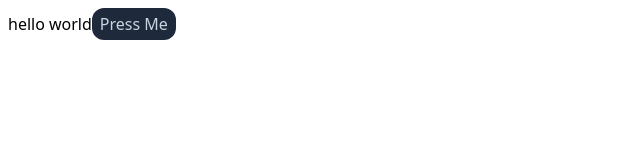
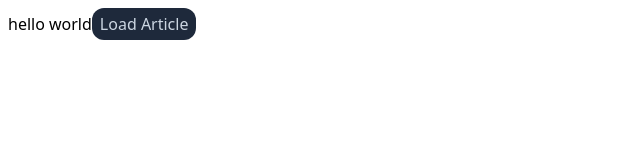
Before and after one commit to alexespejo/poli-bot, a React (Vite) app in the folder poli-extension/: page / in a window 1280 px wide. Shown: the top 160 px of the page, without its empty margins (0-640 px from the left). Built offline with nearby package versions, Linux system fonts and the light colour scheme.

Commit message:
tailwind

```diff
--- a/poli-extension/src/App.tsx
+++ b/poli-extension/src/App.tsx
@@ -1,5 +1,5 @@
+import { useState } from "react";
 import { grabArticle } from "./getPageArticle.js";
-import { useState } from "react";
 
 function App() {
  const [message, setMessage] = useState("hello world");
@@ -11,7 +11,7 @@ function App() {
     className="bg-slate-800 rounded-xl px-2 py-1 text-slate-300"
     onClick={async () => setMessage(await grabArticle())}
    >
-    Press Me
+    Load Article
    </button>
   </div>
  );
```
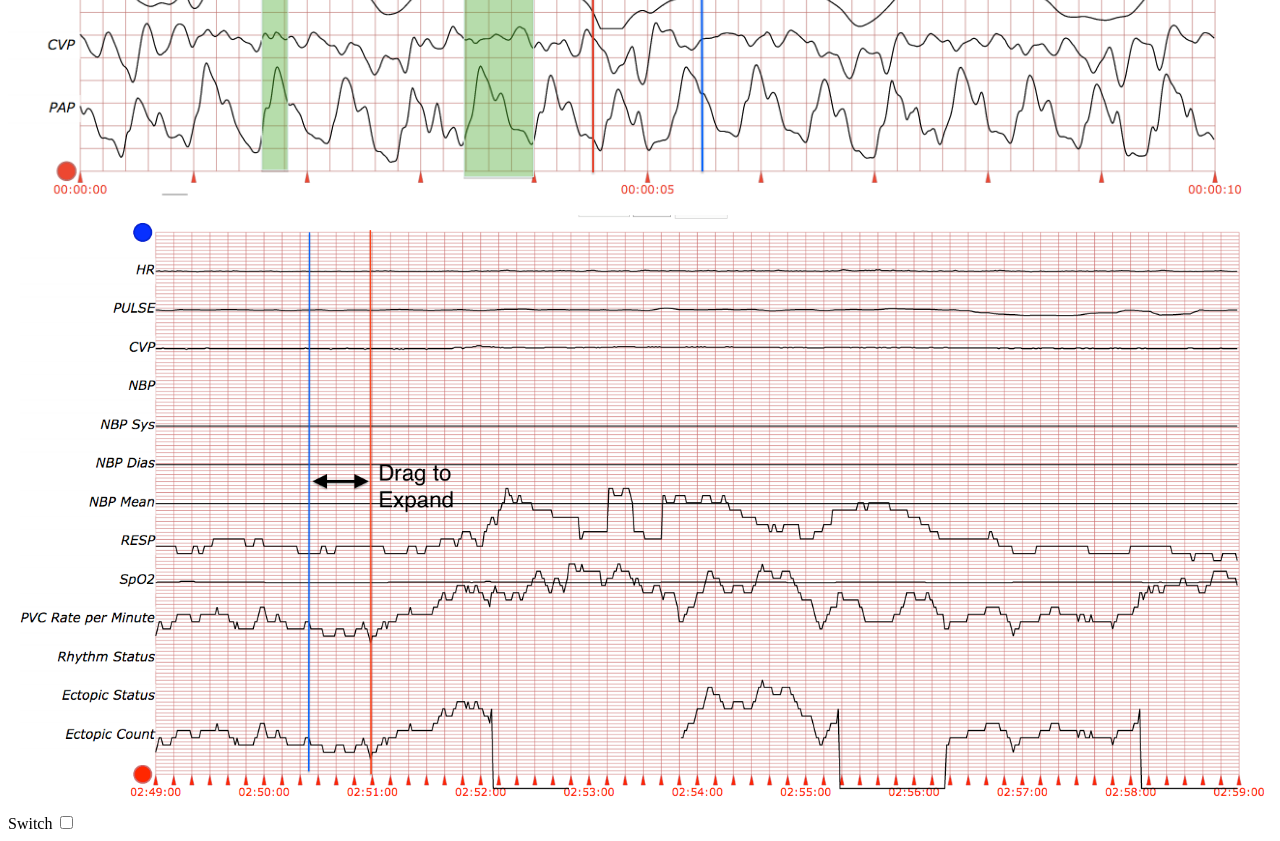
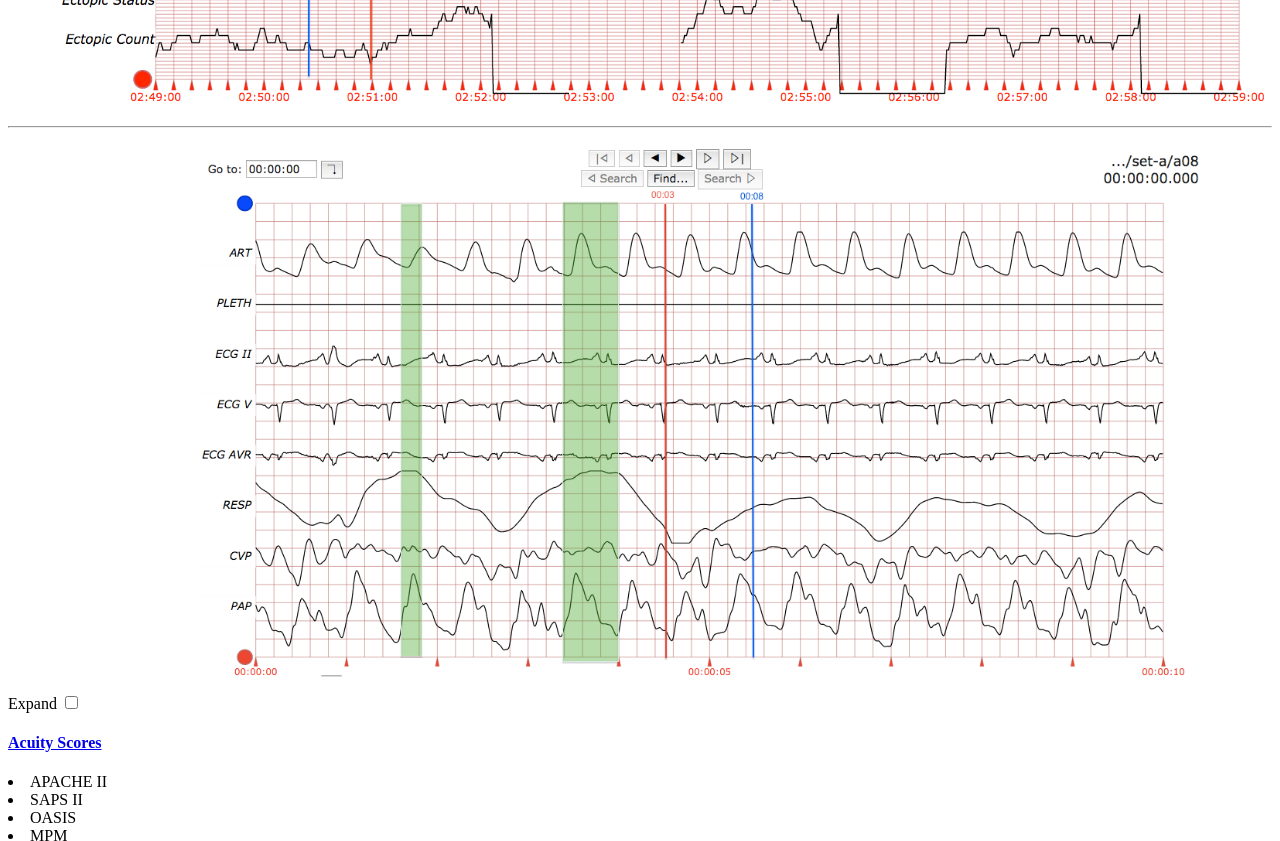
Before and after one commit to maxehnert/wireFrame, a plain HTML site: page index.html in a window 1280 px wide. Shown: the part 600-1441 px from the top of the page. Drawn offline with Linux system fonts and the light colour scheme.

Commit message:
changed the toggle for easier viewing

```diff
--- a/index.html
+++ b/index.html
@@ -65,14 +65,17 @@
 
           <!-- Center Column-->
           <col-10>
-            <div class="check-element animate-show" ng-show="checked">
-              <img src="./images/lightwave.png" alt="" style="width:100%">
+<!--             <div class="check-element animate-show" ng-hide="checked">
+-->              <img src="./images/123.png" alt="" style="width:100%"> <br /><hr>
+<!-- s            </div>
+ -->         <div class="check-element animate-show" ng-show="checked">
+              <img src="./images/lightwave.png" alt="" style="width:80%; margin-left: 15%">
             </div>
             <div class="check-element animate-show" ng-hide="checked">
-              <img src="./images/123.png" alt="" style="width:100%">
+              <img src="./images/lightwave.png" alt="" style="display: none">
             </div>
           </col-10>
-          <label for="checkbox">Switch</label>
+          <label for="checkbox">Expand</label>
           <input type="checkbox" ng-model="checked" aria-label="Toggle ngHide">
           <!-- End Center Column-->
           <!-- Right Column-->
```
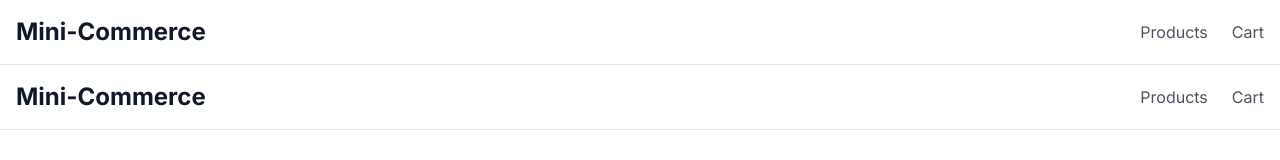
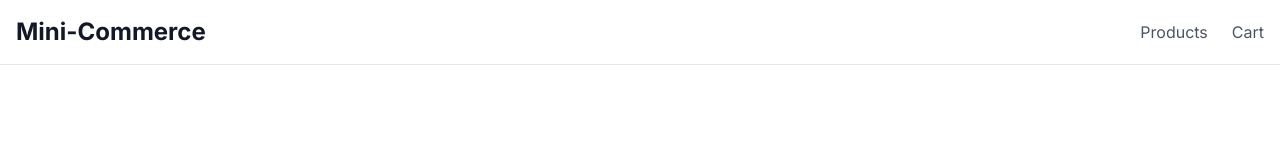
Before and after one commit to OlawaleP/stackbuld-e-commerce, a Next.js app: page / in a window 1280 px wide. Shown: the top 160 px of the page. Built offline with nearby package versions, Linux system fonts and the light colour scheme; no server answers.

Commit message:
Fix: global layout

```diff
--- a/app/layout.tsx
+++ b/app/layout.tsx
@@ -1,7 +1,5 @@
 import './globals.css';
 import { Inter } from 'next/font/google';
-import { Header } from '@/components/organisms/Header';
-import { Footer } from '@/components/organisms/Footer';
 import { Providers } from './providers';
 
 const inter = Inter({ subsets: ['latin'] });
@@ -42,11 +40,7 @@
     <html lang="en">
       <body className={inter.className}>
         <Providers>
-          <div className="flex min-h-screen flex-col">
-            <Header />
-            <main className="flex-1">{children}</main>
-            <Footer />
-          </div>
+          {children}
         </Providers>
       </body>
     </html>
```
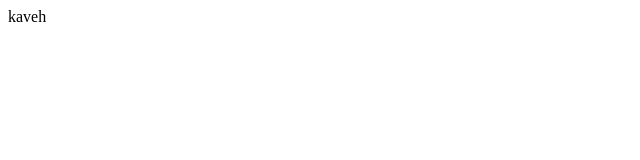
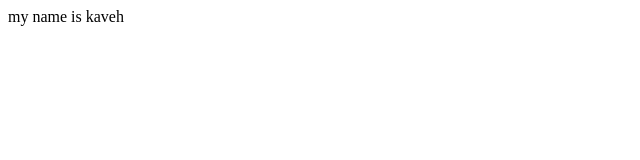
Before and after one commit to KavehKarami/react-cloneElement-sample, a React (Create React App) app: page / in a window 1280 px wide. Shown: the top 160 px of the page, without its empty margins (0-640 px from the left). Built offline with nearby package versions, Linux system fonts and the light colour scheme.

Commit message:
1 file modified

```diff
--- a/src/Child.jsx
+++ b/src/Child.jsx
@@ -4,7 +4,7 @@ const Child = (props) => {
   console.log('Children Props(recived from Parent Props): ', props)
 
   return(
-    <div>{props.name}</div>
+    <div>my name is {props.name}</div>
   )
 }
 
```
--*--
## EXERCISE BRIEF
When you set down the material above, keep every word exact and include no pictures.

## EXPECTED OUTPUT
Before and after one commit to alexespejo/poli-bot, a React (Vite) app in the folder poli-extension/: page / in a window 1280 px wide. Shown: the top 160 px of the page, without its empty margins (0-640 px from the left). Built offline with nearby package versions, Linux system fonts and the light colour scheme.

Commit message:
tailwind

```diff
--- a/poli-extension/src/App.tsx
+++ b/poli-extension/src/App.tsx
@@ -1,5 +1,5 @@
+import { useState } from "react";
 import { grabArticle } from "./getPageArticle.js";
-import { useState } from "react";
 
 function App() {
  const [message, setMessage] = useState("hello world");
@@ -11,7 +11,7 @@ function App() {
     className="bg-slate-800 rounded-xl px-2 py-1 text-slate-300"
     onClick={async () => setMessage(await grabArticle())}
    >
-    Press Me
+    Load Article
    </button>
   </div>
  );
```
Before and after one commit to maxehnert/wireFrame, a plain HTML site: page index.html in a window 1280 px wide. Shown: the part 600-1441 px from the top of the page. Drawn offline with Linux system fonts and the light colour scheme.

Commit message:
changed the toggle for easier viewing

```diff
--- a/index.html
+++ b/index.html
@@ -65,14 +65,17 @@
 
           <!-- Center Column-->
           <col-10>
-            <div class="check-element animate-show" ng-show="checked">
-              <img src="./images/lightwave.png" alt="" style="width:100%">
+<!--             <div class="check-element animate-show" ng-hide="checked">
+-->              <img src="./images/123.png" alt="" style="width:100%"> <br /><hr>
+<!-- s            </div>
+ -->         <div class="check-element animate-show" ng-show="checked">
+              <img src="./images/lightwave.png" alt="" style="width:80%; margin-left: 15%">
             </div>
             <div class="check-element animate-show" ng-hide="checked">
-              <img src="./images/123.png" alt="" style="width:100%">
+              <img src="./images/lightwave.png" alt="" style="display: none">
             </div>
           </col-10>
-          <label for="checkbox">Switch</label>
+          <label for="checkbox">Expand</label>
           <input type="checkbox" ng-model="checked" aria-label="Toggle ngHide">
           <!-- End Center Column-->
           <!-- Right Column-->
```
Before and after one commit to OlawaleP/stackbuld-e-commerce, a Next.js app: page / in a window 1280 px wide. Shown: the top 160 px of the page. Built offline with nearby package versions, Linux system fonts and the light colour scheme; no server answers.

Commit message:
Fix: global layout

```diff
--- a/app/layout.tsx
+++ b/app/layout.tsx
@@ -1,7 +1,5 @@
 import './globals.css';
 import { Inter } from 'next/font/google';
-import { Header } from '@/components/organisms/Header';
-import { Footer } from '@/components/organisms/Footer';
 import { Providers } from './providers';
 
 const inter = Inter({ subsets: ['latin'] });
@@ -42,11 +40,7 @@
     <html lang="en">
       <body className={inter.className}>
         <Providers>
-          <div className="flex min-h-screen flex-col">
-            <Header />
-            <main className="flex-1">{children}</main>
-            <Footer />
-          </div>
+          {children}
         </Providers>
       </body>
     </html>
```
Before and after one commit to KavehKarami/react-cloneElement-sample, a React (Create React App) app: page / in a window 1280 px wide. Shown: the top 160 px of the page, without its empty margins (0-640 px from the left). Built offline with nearby package versions, Linux system fonts and the light colour scheme.

Commit message:
1 file modified

```diff
--- a/src/Child.jsx
+++ b/src/Child.jsx
@@ -4,7 +4,7 @@ const Child = (props) => {
   console.log('Children Props(recived from Parent Props): ', props)
 
   return(
-    <div>{props.name}</div>
+    <div>my name is {props.name}</div>
   )
 }
 
```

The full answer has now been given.